- Partial use of advanced measurement approach indicates that a bank uses the approach for some part of its operations, and either the basic indicator approach (BIA) or the standardized approach (TSA) for the remainder of its operations
- Hybrid advanced measurement approach entails the attribution of group operational risk capital to legal entities by means of an allocation mechanism.

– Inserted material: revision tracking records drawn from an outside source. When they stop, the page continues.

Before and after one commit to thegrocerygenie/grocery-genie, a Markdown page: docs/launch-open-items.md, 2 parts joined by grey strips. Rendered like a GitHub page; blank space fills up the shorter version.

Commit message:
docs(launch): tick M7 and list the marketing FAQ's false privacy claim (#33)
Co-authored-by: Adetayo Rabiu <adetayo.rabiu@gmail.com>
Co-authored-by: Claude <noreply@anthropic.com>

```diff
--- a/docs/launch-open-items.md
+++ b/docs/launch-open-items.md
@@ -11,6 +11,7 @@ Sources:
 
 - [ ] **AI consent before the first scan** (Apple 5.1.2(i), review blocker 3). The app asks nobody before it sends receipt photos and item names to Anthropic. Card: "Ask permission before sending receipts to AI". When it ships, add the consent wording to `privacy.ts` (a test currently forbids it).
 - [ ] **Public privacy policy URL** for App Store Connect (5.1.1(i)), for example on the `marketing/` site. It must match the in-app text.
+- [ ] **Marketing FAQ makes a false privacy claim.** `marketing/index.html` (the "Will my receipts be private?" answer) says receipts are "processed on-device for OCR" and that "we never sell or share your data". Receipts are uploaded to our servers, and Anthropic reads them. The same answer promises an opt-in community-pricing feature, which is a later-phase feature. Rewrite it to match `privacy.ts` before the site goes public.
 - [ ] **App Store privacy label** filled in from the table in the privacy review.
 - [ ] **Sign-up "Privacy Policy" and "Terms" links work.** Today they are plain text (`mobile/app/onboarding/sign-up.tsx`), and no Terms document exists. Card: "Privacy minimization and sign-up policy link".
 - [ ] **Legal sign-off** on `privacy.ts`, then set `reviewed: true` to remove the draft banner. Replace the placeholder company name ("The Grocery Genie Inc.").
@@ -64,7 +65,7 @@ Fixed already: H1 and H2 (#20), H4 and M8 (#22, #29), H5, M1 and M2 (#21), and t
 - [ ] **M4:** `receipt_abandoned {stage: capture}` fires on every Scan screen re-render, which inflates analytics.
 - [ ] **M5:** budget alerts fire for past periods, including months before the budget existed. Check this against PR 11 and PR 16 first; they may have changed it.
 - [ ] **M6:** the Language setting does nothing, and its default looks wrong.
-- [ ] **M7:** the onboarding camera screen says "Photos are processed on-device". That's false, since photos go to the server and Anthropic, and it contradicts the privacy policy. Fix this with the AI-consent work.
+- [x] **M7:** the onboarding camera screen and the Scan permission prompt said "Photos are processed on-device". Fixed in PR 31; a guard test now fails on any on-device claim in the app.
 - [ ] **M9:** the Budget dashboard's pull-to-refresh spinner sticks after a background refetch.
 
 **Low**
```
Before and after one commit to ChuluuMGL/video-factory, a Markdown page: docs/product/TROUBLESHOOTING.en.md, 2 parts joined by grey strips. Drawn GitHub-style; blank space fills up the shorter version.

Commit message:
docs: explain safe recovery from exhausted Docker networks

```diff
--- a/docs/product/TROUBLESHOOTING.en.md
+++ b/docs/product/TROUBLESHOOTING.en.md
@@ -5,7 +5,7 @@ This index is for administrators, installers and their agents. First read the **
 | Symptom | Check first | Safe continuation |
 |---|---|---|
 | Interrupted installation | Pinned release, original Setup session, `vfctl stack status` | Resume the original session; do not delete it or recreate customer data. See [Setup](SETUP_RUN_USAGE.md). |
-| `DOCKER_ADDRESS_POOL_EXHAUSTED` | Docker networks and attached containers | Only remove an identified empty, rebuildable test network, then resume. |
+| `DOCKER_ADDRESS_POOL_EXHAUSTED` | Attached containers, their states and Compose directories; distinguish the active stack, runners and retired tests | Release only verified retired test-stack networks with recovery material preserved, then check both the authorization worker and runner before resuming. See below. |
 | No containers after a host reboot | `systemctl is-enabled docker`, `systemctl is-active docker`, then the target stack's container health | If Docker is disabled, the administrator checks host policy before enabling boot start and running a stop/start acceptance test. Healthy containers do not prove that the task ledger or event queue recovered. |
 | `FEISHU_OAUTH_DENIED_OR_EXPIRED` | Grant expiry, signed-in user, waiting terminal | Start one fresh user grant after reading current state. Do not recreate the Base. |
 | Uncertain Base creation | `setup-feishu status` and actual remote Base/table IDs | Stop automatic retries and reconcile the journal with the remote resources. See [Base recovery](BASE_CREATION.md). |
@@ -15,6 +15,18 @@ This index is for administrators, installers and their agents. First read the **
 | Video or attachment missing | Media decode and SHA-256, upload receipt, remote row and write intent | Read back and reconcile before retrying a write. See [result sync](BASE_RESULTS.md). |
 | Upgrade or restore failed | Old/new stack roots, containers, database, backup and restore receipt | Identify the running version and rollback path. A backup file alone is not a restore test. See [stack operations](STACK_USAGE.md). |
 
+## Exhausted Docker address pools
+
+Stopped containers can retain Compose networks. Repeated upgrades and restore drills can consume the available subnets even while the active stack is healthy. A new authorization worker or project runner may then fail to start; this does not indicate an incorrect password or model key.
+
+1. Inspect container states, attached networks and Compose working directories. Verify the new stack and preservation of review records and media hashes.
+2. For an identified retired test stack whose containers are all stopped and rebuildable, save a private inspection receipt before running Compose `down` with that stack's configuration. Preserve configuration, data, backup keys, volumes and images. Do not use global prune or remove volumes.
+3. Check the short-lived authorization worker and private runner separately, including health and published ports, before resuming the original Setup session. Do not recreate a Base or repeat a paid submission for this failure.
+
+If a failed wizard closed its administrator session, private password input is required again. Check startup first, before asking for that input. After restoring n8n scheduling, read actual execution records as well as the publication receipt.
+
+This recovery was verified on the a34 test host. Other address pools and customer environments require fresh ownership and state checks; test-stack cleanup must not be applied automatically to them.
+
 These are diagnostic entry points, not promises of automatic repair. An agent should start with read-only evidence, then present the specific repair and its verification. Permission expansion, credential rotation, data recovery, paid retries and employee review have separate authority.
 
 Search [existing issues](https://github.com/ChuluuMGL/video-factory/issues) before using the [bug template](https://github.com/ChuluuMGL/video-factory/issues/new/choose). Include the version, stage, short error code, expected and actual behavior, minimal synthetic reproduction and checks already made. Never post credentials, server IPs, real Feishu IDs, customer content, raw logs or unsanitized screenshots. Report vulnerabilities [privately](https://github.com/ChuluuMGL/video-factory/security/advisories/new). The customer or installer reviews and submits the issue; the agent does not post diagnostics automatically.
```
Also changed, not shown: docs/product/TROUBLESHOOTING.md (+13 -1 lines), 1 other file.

Under a hybrid advanced measurement approach, one advanced measurement approach model is used at, for example, a controlling company consolidated level with advanced measurement approach capital being allocated to legal entities, thus meaning that the legal entities do not have standalone advanced measurement approach models.
- Directive 6/2021 (PDF)
- Project Finance Data Template (XLSX)
- Discussion Paper on Valuation Requirements (PDF)
- Statement on Discussion Paper (PDF)
- Guidelines on AMA (PDF)
Comment Due Date: October 31, 2021
Keywords: Middle East and Africa, South Africa, Banking, Credit Risk, Probability of Default, Loss Given Default, IRB Approach, Reporting, Resolution Framework, Resolution Planning, Operational Risk, Advanced Measurement Approach, Basel, Regulatory Capital, SARB
Previous ArticleFSB Chair Updates G20 Ahead of the October 2021 Meeting
The Office of the Superintendent of Financial Institutions (OSFI) published the strategic plan for 2022-2025 and the departmental plan for 2022-23.
The European Banking Authority (EBA) is consulting, until August 31, 2022, on the draft implementing technical standards specifying requirements for the information that sellers of non-performing loans (NPLs) shall provide to prospective buyers.
The European Council and the Parliament reached an agreement on the revised Directive on security of network and information systems (NIS2 Directive).
The European Banking Authority (EBA) published the final draft regulatory technical standards specifying information that crowdfunding service providers shall provide to investors on the calculation of credit scores and prices of crowdfunding offers.
The European Securities and Markets Authority (ESMA) published a paper that examines the systemic risk posed by increasing use of cloud services, along with the potential policy options to mitigate this risk.
The European Commission (EC) published a public consultation on the review of revised payment services directive (PSD2) and open finance.
The European Commission (EC) has issued two letters mandating the European Supervisory Authorities (ESAs) to jointly propose amendments to the regulatory technical standards under Sustainable Finance Disclosure Regulation or SFDR.
The European Banking Authority (EBA) published its annual report on convergence of supervisory practices for 2021. Additionally, following a request from the European Commission (EC),
The Swiss National Bank (SNB) published Version 1.2 of the reporting forms (NSFR_G and NSFR_P) on the net stable funding ratio (NSFR) of banks, along with the associated documentation.
The Farm Credit Administration published, in the Federal Register, the final rule on implementation of the Current Expected Credit Losses (CECL) methodology for allowances